DATA SUPPLIED section start
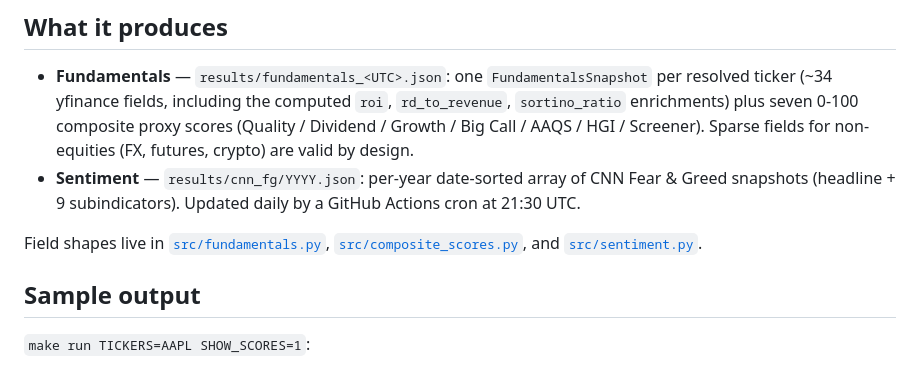
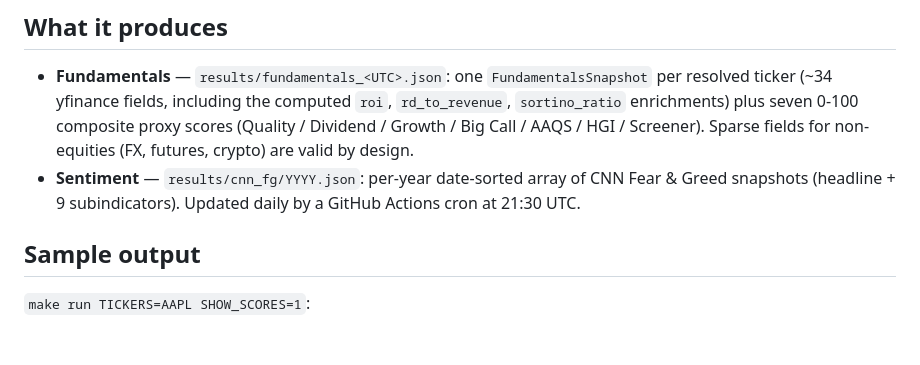
Before and after one commit to qte77/scrape-stock-kpi, a Markdown page: README.md, the part around the change. Drawn GitHub-style; blank space fills up the shorter version.

Commit message:
docs(readme): drop redundant "Field shapes live in" pointer
The line pointed at `src/fundamentals.py`, `src/composite_scores.py`,
and `src/sentiment.py` as the canonical location of field shapes —
but the Sample output section right below already shows the JSON
schema, and the bottom Documentation section already lists module
docs. The intermediate pointer was redundant and broke flow between
"What it produces" and "Sample output".

Co-Authored-By: Claude <noreply@anthropic.com>

```diff
--- a/README.md
+++ b/README.md
@@ -48,10 +48,6 @@ CLI args double as env vars with the `SSK_` prefix
 * **Sentiment** — `results/cnn_fg/YYYY.json`: per-year date-sorted
   array of CNN Fear & Greed snapshots (headline + 9 subindicators).
   Updated daily by a GitHub Actions cron at 21:30 UTC.
-
-Field shapes live in [`src/fundamentals.py`](src/fundamentals.py),
-[`src/composite_scores.py`](src/composite_scores.py), and
-[`src/sentiment.py`](src/sentiment.py).
 
 ## Sample output
 
```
DATA SUPPLIED section end
■ TASK TO CARRY OUT
Leave out any pictures and return exactly the lines from the beginning of the data through the line with "The line pointed", inclusive.

■ RESULT
Before and after one commit to qte77/scrape-stock-kpi, a Markdown page: README.md, the part around the change. Drawn GitHub-style; blank space fills up the shorter version.

Commit message:
docs(readme): drop redundant "Field shapes live in" pointer
The line pointed at `src/fundamentals.py`, `src/composite_scores.py`,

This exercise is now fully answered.